Black people disproportionately prosecuted for low-level marijuana crimes in Dallas County, study finds

Since 2019, steps have been taken by law enforcement and the Dallas County DA’s Office to cut down on the enforcement of marijuana laws.

Local officials have cited that Black people were disproportionately affected by these low-level prosecutions. Researchers at SMU decided to look at data and find out.

The Deason Center self-funded the study and used data from the DA’s office. Data from 2018 highlighted more than 5,000 people were referred for marijuana prosecution and 7,000 people for drug paraphernalia prosecution.

A report released by Deason Criminal Justice Reform Center at SMU Dedman School of Law suggests that Black people were cited, arrested, prosecuted or referred to the Dallas County DA’s Office for misdemeanor possession of marijuana and/or drug paraphernalia more than non-Black people. 

SMU law professor Pam Metzger led the study.

"The burden of these low-level drug crime laws, of marijuana laws and paraphernalia laws, was falling disproportionately on Black people not in one place, not in two places, but on six of the largest cities in Dallas County," she said.

The study was commissioned by SMU’s School of Law and Criminal Justice Reform Center. It analyzed 2018 county data from the cities of Dallas, Garland, Grand Prairie, Irving, Mesquite and Richardson. 

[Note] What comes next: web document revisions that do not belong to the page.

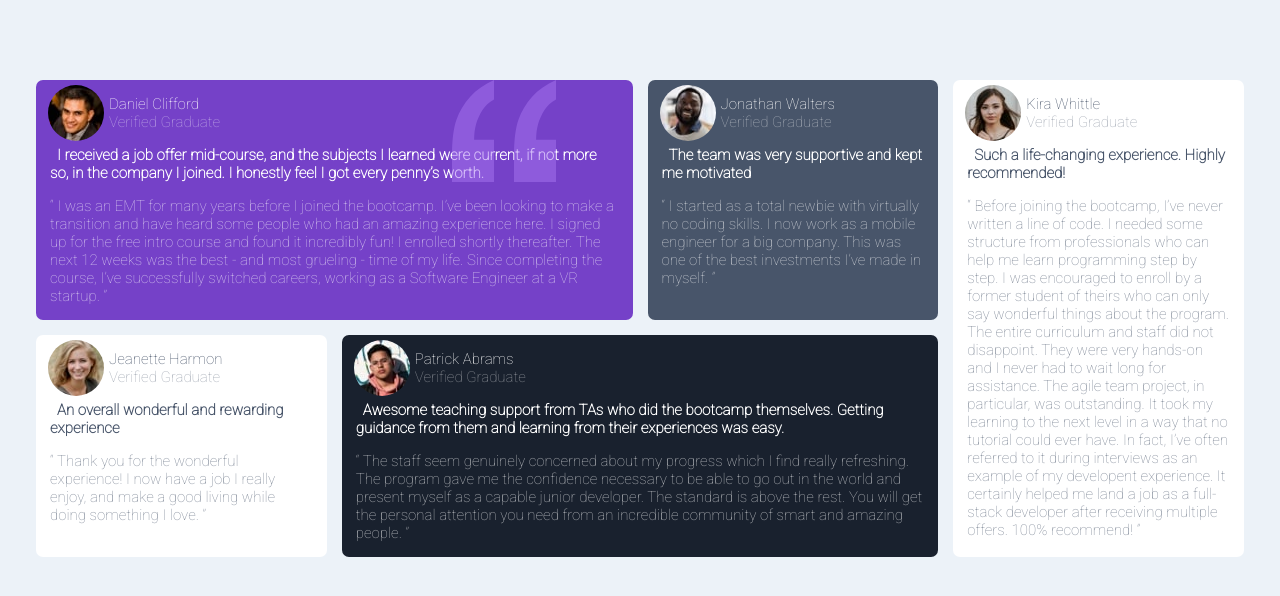
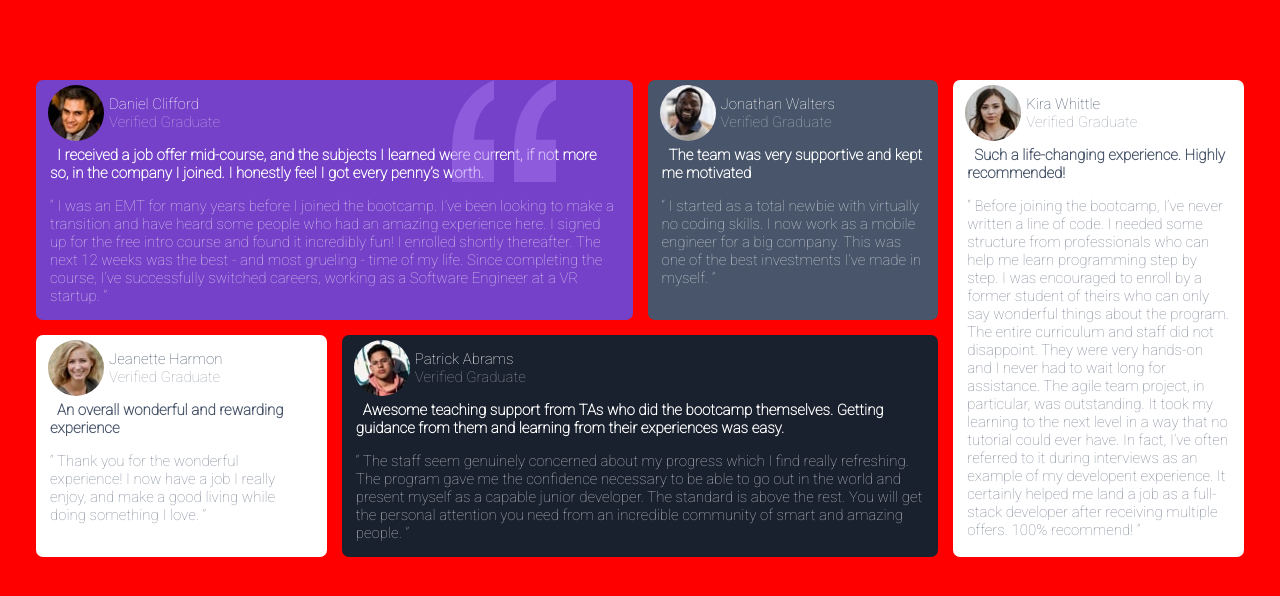
Before and after one commit to HilcaDev/new-project-def, a website: page index.html in a window 1280 px wide. Drawn offline with nearby package versions, Linux system fonts and the light colour scheme; files that its build step writes are made by us from their sources.

Commit message:
cambios actualizados

```diff
--- a/src/assets/theme/globals.scss
+++ b/src/assets/theme/globals.scss
@@ -1,6 +1,6 @@
 body {
     font-family: 'Roboto';
-    background-color: hsl(210, 46%, 95%);
+    background-color:red;
     font-size: 15px;
 }
 
```
Also changed, not shown: src/assets/sass/app.css, src/assets/theme/globals.css, src/assets/theme/theme.css, 3 other files.
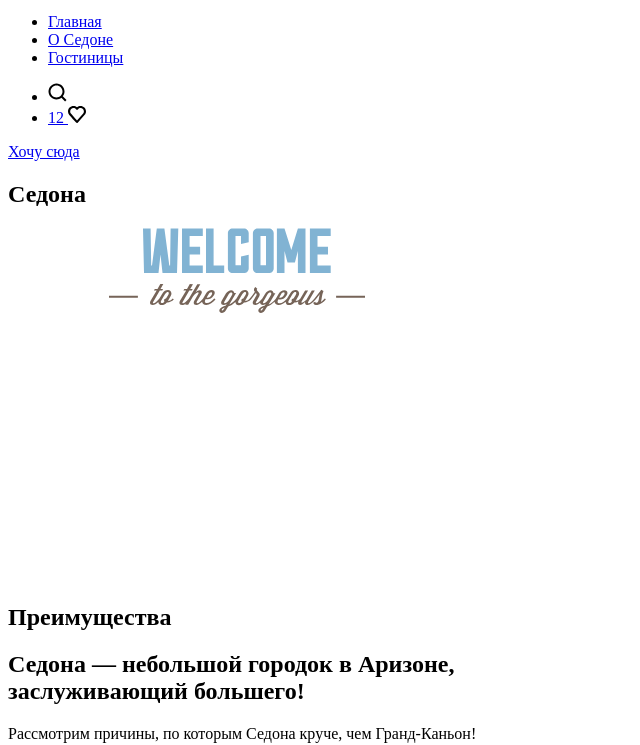
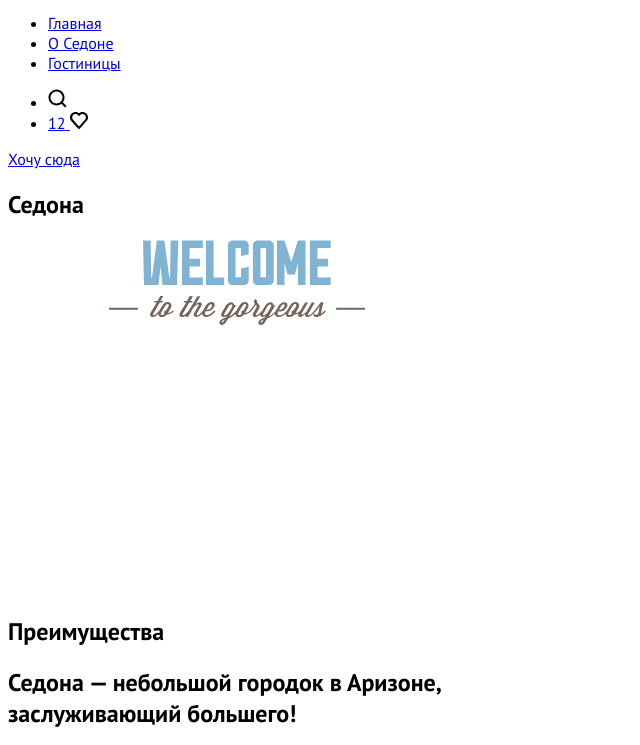
Before and after one commit to waterfall85/2388439-sedona-37, a plain HTML site: page index.html in a window 1280 px wide. Shown: the part 85-830 px from the top of the page, without its empty margins (0-640 px from the left). Drawn offline with Linux system fonts and the light colour scheme.

Commit message:
Добавляет стиль тексата тегу body

```diff
--- a/styles/styles.css
+++ b/styles/styles.css
@@ -1,9 +1,20 @@
-@font-face { font-style: normal;  font-weight: 400;
-    font-family:"PT Sans";  font-display: swap;
- src: url(../fonts/ptsans-400.woff2) format("woff2");
+@font-face {
+    font-style: normal;
+    font-weight: 400;
+    font-family:"PT Sans";
+    font-display: swap;
+    src: url(../fonts/ptsans-400.woff2) format("woff2");
+
+}
+
+@font-face {
+    font-style: normal;
+    font-weight: 700;
+    font-family: "PT Sans";
+    font-display: swap;
+    src: url("../fonts/ptsans-700.woff2") format("woff2");
     }
 
-@font-face { font-style: normal;  font-weight: 700;
-  font-family: "PT Sans";  font-display: swap;
- src: url("../fonts/ptsans-700.woff2") format("woff2");
-  }
+body{
+    font-family:"PT Sans";
+}
```
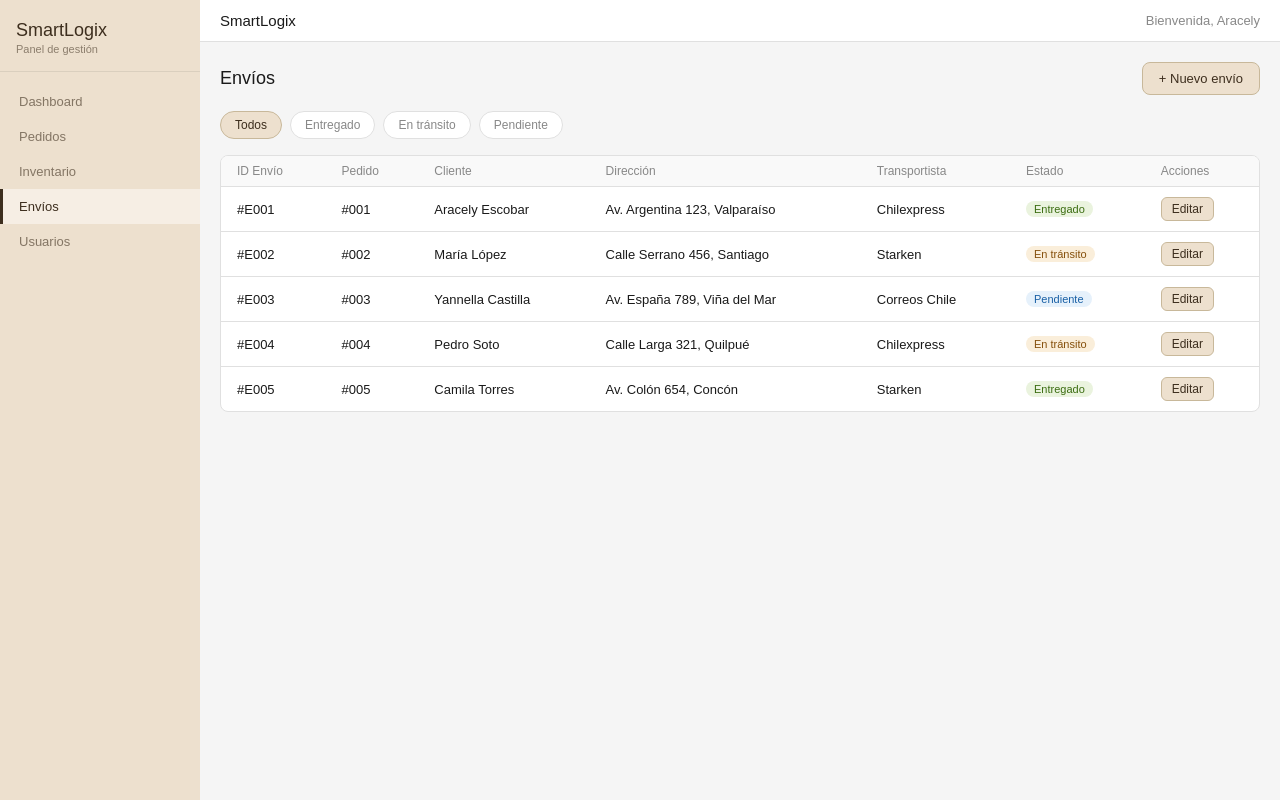
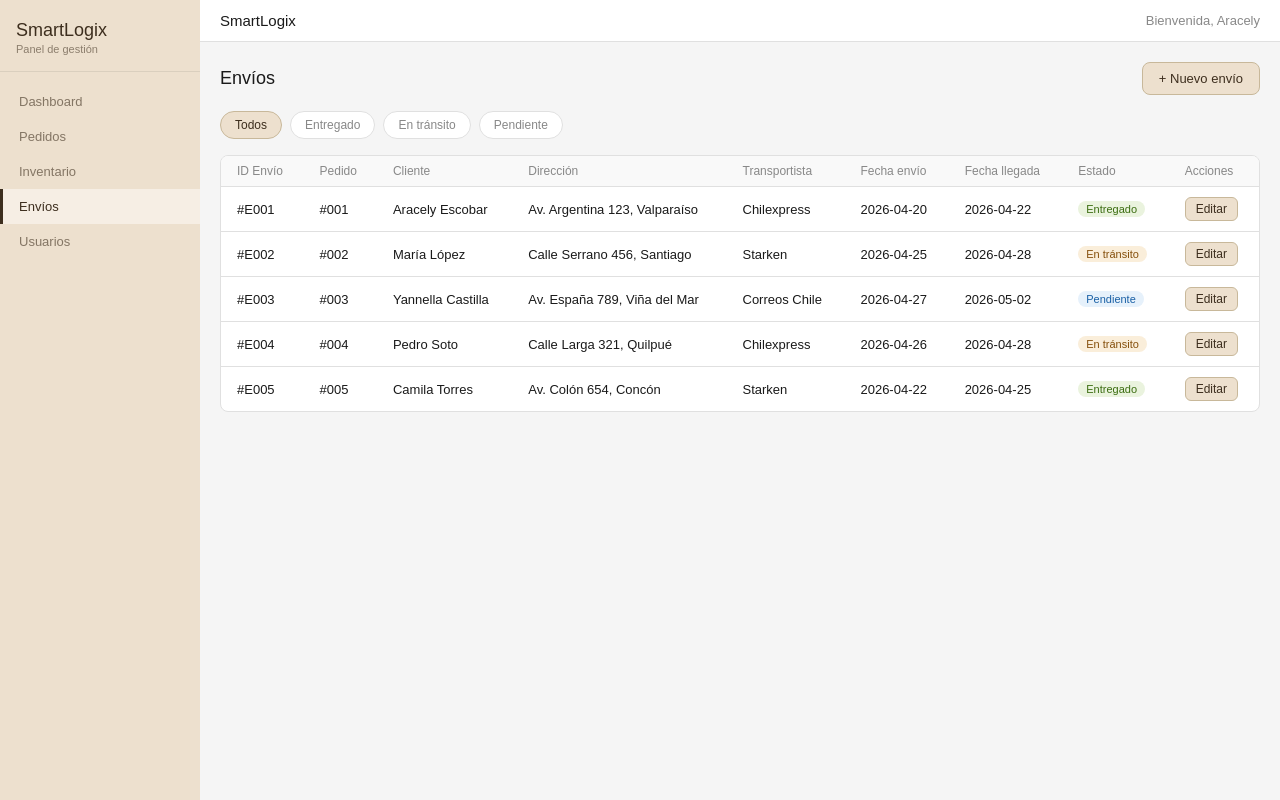
Before and after one commit to effimrv/SmartLogix-FullStack-III, a React (Vite) app in the folder SmartLogix/Frontend/smartlogix-frontend/: page / in a window 1280 px wide. Both pictures are taken after a click on the element "Envíos". Built offline with nearby package versions, Linux system fonts and the light colour scheme.

Commit message:
Modificación en Envios.jsx (se añade fecha de envío y llegada de envío)

```diff
--- a/SmartLogix/Frontend/smartlogix-frontend/src/pages/Envios.jsx
+++ b/SmartLogix/Frontend/smartlogix-frontend/src/pages/Envios.jsx
@@ -4,15 +4,25 @@ function Envios() {
   const [filtro, setFiltro] = useState('Todos');
   const [mostrarModal, setMostrarModal] = useState(false);
   const [envioEditar, setEnvioEditar] = useState(null);
+
+  const calcularFechaLlegada = (fechaEnvio, transportista) => {
+    const dias = { 'Chilexpress': 2, 'Starken': 3, 'Correos Chile': 5, 'Blue Express': 2 };
+    const fecha = new Date(fechaEnvio);
+    fecha.setDate(fecha.getDate() + (dias[transportista] || 3));
+    return fecha.toISOString().split('T')[0];
+  };
+
+  const hoy = new Date().toISOString().split('T')[0];
+
   const [envios, setEnvios] = useState([
-    { id: '#E001', pedido: '#001', cliente: 'Aracely Escobar', direccion: 'Av. Argentina 123, Valparaíso', transportista: 'Chilexpress', estado: 'Entregado' },
-    { id: '#E002', pedido: '#002', cliente: 'María López', direccion: 'Calle Serrano 456, Santiago', transportista: 'Starken', estado: 'En tránsito' },
-    { id: '#E003', pedido: '#003', cliente: 'Yannella Castilla', direccion: 'Av. España 789, Viña del Mar', transportista: 'Correos Chile', estado: 'Pendiente' },
-    { id: '#E004', pedido: '#004', cliente: 'Pedro Soto', direccion: 'Calle Larga 321, Quilpué', transportista: 'Chilexpress', estado: 'En tránsito' },
-    { id: '#E005', pedido: '#005', cliente: 'Camila Torres', direccion: 'Av. Colón 654, Concón', transportista: 'Starken', estado: 'Entregado' },
+    { id: '#E001', pedido: '#001', cliente: 'Aracely Escobar', direccion: 'Av. Argentina 123, Valparaíso', transportista: 'Chilexpress', estado: 'Entregado', fechaEnvio: '2026-04-20', fechaLlegada: '2026-04-22' },
+    { id: '#E002', pedido: '#002', cliente: 'María López', direccion: 'Calle Serrano 456, Santiago', transportista: 'Starken', estado: 'En tránsito', fechaEnvio: '2026-04-25', fechaLlegada: '2026-04-28' },
+    { id: '#E003', pedido: '#003', cliente: 'Yannella Castilla', direccion: 'Av. España 789, Viña del Mar', transportista: 'Correos Chile', estado: 'Pendiente', fechaEnvio: '2026-04-27', fechaLlegada: '2026-05-02' },
+    { id: '#E004', pedido: '#004', cliente: 'Pedro Soto', direccion: 'Calle Larga 321, Quilpué', transportista: 'Chilexpress', estado: 'En tránsito', fechaEnvio: '2026-04-26', fechaLlegada: '2026-04-28' },
+    { id: '#E005', pedido: '#005', cliente: 'Camila Torres', direccion: 'Av. Colón 654, Concón', transportista: 'Starken', estado: 'Entregado', fechaEnvio: '2026-04-22', fechaLlegada: '2026-04-25' },
   ]);
 
-  const [nuevo, setNuevo] = useState({ pedido: '', cliente: '', direccion: '', transportista: 'Chilexpress', estado: 'Pendiente' });
+  const [nuevo, setNuevo] = useState({ pedido: '', cliente: '', direccion: '', transportista: 'Chilexpress', estado: 'Pendiente', fechaEnvio: hoy });
 
   const getBadgeClass = (estado) => {
     switch (estado) {
@@ -29,25 +39,26 @@ function Envios() {
 
   const abrirModalNuevo = () => {
     setEnvioEditar(null);
-    setNuevo({ pedido: '', cliente: '', direccion: '', transportista: 'Chilexpress', estado: 'Pendiente' });
+    setNuevo({ pedido: '', cliente: '', direccion: '', transportista: 'Chilexpress', estado: 'Pendiente', fechaEnvio: hoy });
     setMostrarModal(true);
   };
 
   const abrirModalEditar = (envio) => {
     setEnvioEditar(envio);
-    setNuevo({ pedido: envio.pedido, cliente: envio.cliente, direccion: envio.direccion, transportista: envio.transportista, estado: envio.estado });
+    setNuevo({ pedido: envio.pedido, cliente: envio.cliente, direccion: envio.direccion, transportista: envio.transportista, estado: envio.estado, fechaEnvio: envio.fechaEnvio });
     setMostrarModal(true);
   };
 
   const guardar = () => {
     if (!nuevo.pedido || !nuevo.cliente || !nuevo.direccion) return;
+    const fechaLlegada = calcularFechaLlegada(nuevo.fechaEnvio, nuevo.transportista);
     if (envioEditar) {
       setEnvios(envios.map((e) =>
-        e.id === envioEditar.id ? { ...e, ...nuevo } : e
+        e.id === envioEditar.id ? { ...e, ...nuevo, fechaLlegada } : e
       ));
     } else {
       const id = `#E00${envios.length + 1}`;
-      setEnvios([...envios, { id, ...nuevo }]);
+      setEnvios([...envios, { id, ...nuevo, fechaLlegada }]);
     }
     setMostrarModal(false);
   };
@@ -80,6 +91,8 @@ function Envios() {
               <th>Cliente</th>
               <th>Dirección</th>
               <th>Transportista</th>
+              <th>Fecha envío</th>
+              <th>Fecha llegada</th>
               <th>Estado</th>
               <th>Acciones</th>
             </tr>
@@ -92,6 +105,8 @@ function Envios() {
                 <td>{envio.cliente}</td>
                 <td>{envio.direccion}</td>
                 <td>{envio.transportista}</td>
+                <td>{envio.fechaEnvio}</td>
+                <td>{envio.fechaLlegada}</td>
                 <td><span className={getBadgeClass(envio.estado)}>{envio.estado}</span></td>
                 <td>
                   <button className="btn-editar" onClick={() => abrirModalEditar(envio)}>Editar</button>
@@ -141,6 +156,15 @@ function Envios() {
                 <option>Correos Chile</option>
                 <option>Blue Express</option>
               </select>
+              <label>Fecha de envío</label>
+              <input
+                type="date"
+                value={nuevo.fechaEnvio}
+                onChange={(e) => setNuevo({ ...nuevo, fechaEnvio: e.target.value })}
+              />
+              <label style={{ color: '#888', fontSize: '11px' }}>
+                Fecha de llegada estimada: {calcularFechaLlegada(nuevo.fechaEnvio, nuevo.transportista)}
+              </label>
               <label>Estado</label>
               <select
                 value={nuevo.estado}
```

District Attorney John Creuzot took office in 2019 and announced his office would decline to prosecute most misdemeanor cases of first-time marijuana use even if local police departments continued enforcement.

"People use marijuana at roughly the same rates. It’s the only drug about which we kind of have this universal data," Metzger said. "So you’d expect the enforcement rates to be the same. They’re not." 

However, the study is missing some information. It doesn’t break down which of the marijuana charges stand-alone or which ones were accompanied with additional crimes.

Alex Del Carmen, Associate Dean of Criminology at Tarleton State University, says he’d like to see that data. 

"It needs to be isolated from these other types of crimes," he said.

Still, Del Carmen believes it won’t significantly affect the study’s overall picture.

"And to me, what those numbers do suggest is a very powerful message that in fact there is a discrepancy in the way these cases are being handled and the way these cases are being enforced," he said.

The Deason Center will release a report this summer highlighting 2019 numbers, which followed the district attorney’s decision to not prosecute these crimes, in an attempt to see if local police departments listened and eased up enforcement. 

Metzger believes the data will further push some in law enforcement to aspects of decriminalizing marijuana. 

"The country is heading in the direction of decriminalization," she said.

New Dallas Police Chief Eddie Garcia recently changed the department’s marijuana policy ordering officers to stop charging people for personal amounts.